Low FODMAP Recipe for Zucchini Bread
Ah, Zucchini Bread – now here is a classic! Especially around here in New England, where every August zucchinis seem to spring up overnight.
There used to be a joke that you better always lock your car late in the summer or you might find someone bequeathing you with their zucchini overflow – the idea being that since you were already contending with your own plethora of this green summer squash that any extra was a burden, not a gift.
Know Your FODMAPs
We love zucchini and it is low FODMAP in amounts of ½ cup (66 g).
Also note that it is sometimes referred to as “marrow” in some European recipes.

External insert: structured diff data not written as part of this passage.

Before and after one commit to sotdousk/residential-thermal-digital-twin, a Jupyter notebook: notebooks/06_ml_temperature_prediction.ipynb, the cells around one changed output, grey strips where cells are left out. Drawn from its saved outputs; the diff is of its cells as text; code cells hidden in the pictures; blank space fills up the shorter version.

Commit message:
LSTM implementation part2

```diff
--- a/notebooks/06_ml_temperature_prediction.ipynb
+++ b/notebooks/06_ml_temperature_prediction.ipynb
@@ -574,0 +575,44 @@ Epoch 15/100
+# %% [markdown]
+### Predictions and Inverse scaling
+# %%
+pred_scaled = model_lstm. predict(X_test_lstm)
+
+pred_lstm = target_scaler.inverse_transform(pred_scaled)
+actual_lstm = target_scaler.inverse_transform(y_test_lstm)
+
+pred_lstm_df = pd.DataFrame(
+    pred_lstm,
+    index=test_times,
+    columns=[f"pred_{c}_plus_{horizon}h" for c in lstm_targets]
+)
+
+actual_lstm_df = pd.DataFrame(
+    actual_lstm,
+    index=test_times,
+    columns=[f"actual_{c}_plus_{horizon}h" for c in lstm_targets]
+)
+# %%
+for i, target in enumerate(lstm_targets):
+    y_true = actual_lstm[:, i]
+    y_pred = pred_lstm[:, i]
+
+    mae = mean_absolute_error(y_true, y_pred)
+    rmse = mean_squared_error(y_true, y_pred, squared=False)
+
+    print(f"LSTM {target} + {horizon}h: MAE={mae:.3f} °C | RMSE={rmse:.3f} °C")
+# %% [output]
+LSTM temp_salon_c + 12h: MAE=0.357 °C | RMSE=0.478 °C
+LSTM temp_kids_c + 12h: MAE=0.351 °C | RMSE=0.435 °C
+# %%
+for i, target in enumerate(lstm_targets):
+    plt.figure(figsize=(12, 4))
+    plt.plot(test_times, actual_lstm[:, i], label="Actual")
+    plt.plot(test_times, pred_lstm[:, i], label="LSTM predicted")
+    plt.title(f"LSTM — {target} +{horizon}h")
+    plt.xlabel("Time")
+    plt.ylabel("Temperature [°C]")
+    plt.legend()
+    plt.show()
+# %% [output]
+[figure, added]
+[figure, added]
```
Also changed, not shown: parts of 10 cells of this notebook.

And yes, sometimes we have had enough zucchini sliced into stews and stir-fries, made into zoodles or shredded and added to omelets that we need more ideas.
That’s when we are especially thankful for this Zucchini Bread.
Make Two Loaves!
And, if you have two loaf pans, we highly recommend doubling the recipe because it is truly no more difficult to make a couple.
When we go this route we freeze one loaf of zucchini bread.
After cooling we double wrap it in plastic wrap, then slip into a heavy zip top bag. Remove excess air and freeze up to one month.
Choose Your Zukes
Zucchini can range from truly slender and petite to ones that are the thickness of a baseball bat – or bigger!
The bigger they get, the drier and more cotton-like the flesh becomes, the skin thickens and there are many more seeds.
We much prefer smaller, more slender zucchinis for this Zucchini Bread.
When shopping for zucchini look for firm vegetables and the skin should be taught, and deep, rich green with no wrinkling or bruising.
Choose Your Sugar
Both white granulated sugar and brown sugar are both low FODMAP and I can never decide which one I like better in this Zucchini Bread recipe.
You can use either, as the ingredient list suggests. In our top image the brown sugar version is on the right.
And for a savory, yet slightly sweet bread, check out our Grape & Rosemary Focaccia.
Low FODMAP & Gluten-free Zucchini Bread
Zucchini bread is a great way to use this vegetable, which is always plentiful at the end of summer!
Low FODMAP Serving Size Info: Makes 1 loaf; 14 slices; serving size 1 slice
- 1 1/2 cups (218 g) low FODMAP gluten-free all-purpose flour, such as Bob’s Red Mill 1 to 1 Baking Flour
- 1/2 teaspoon baking soda
- 1/2 teaspoon salt
- 1/4 teaspoon baking powder use gluten-free if following a gluten-free diet
- 2 large eggs at room temperature
- 1 cup (198 g) white sugar or firmly packed light brown sugar (213 g)
- 1/2 cup (120 ml) neutral flavored vegetable oil, such as canola oil or rice bran oil
- 1 1/2 teaspoon cinnamon
- 1 teaspoon vanilla extract
- 4 ounces (115 g) zucchini grated to make 1 cup (I like to grate on large holes of a box grater)
- 1/2 cup (50 g) toasted walnut halves, chopped
Position rack in the middle of the oven. Preheat oven to 350°F/180°C. Coat the inside of a 8-inch by -inch (20 cm by 10 cm) loaf pan with nonstick spray, line with a strip of parchment paper over-hanging on the two short ends, spray paper and set pan aside.
Whisk together the flour, baking soda, salt and baking powder together in a small bowl to aerate and combine; set aside.
In a larger bowl, whisk together the eggs, sugar, oil, cinnamon and vanilla until blended. Stir in the dry mixture until almost combined, then add the zucchini and nuts and finish stirring/folding together. Scrape into prepared pan and level top.
Bake for about 45 to 55 minutes or until a toothpick inserted in the center comes out with a few crumbs clinging. The top will dome slightly and the edges will just be pulling away from the edges of the pan. Cool pan on rack for 10 minutes, then unmold loaf onto cooling rack, peel parchment away and cool loaf thoroughly. Zucchini bread is ready to eat or wrap in plastic wrap and store at room temperature for about 3 days. You can also slip the wrapped loaf into a heavy zip-top bag and freeze for up to a month.
- Don't over bake. Remove your loaves from the oven when a few crumbs are still clinging to a toothpick or bamboo skewer. There is quite a bit of residual heat left in the pans which will transfer to the loaves once they are placed on a cooling rack.
All nutritional information is based on third-party calculations and should be considered estimates. Actual nutritional content will vary with brands used, measuring methods, portion sizes and more. For a more detailed explanation, please read our article Understanding The Nutrition Panel Within Our Recipes.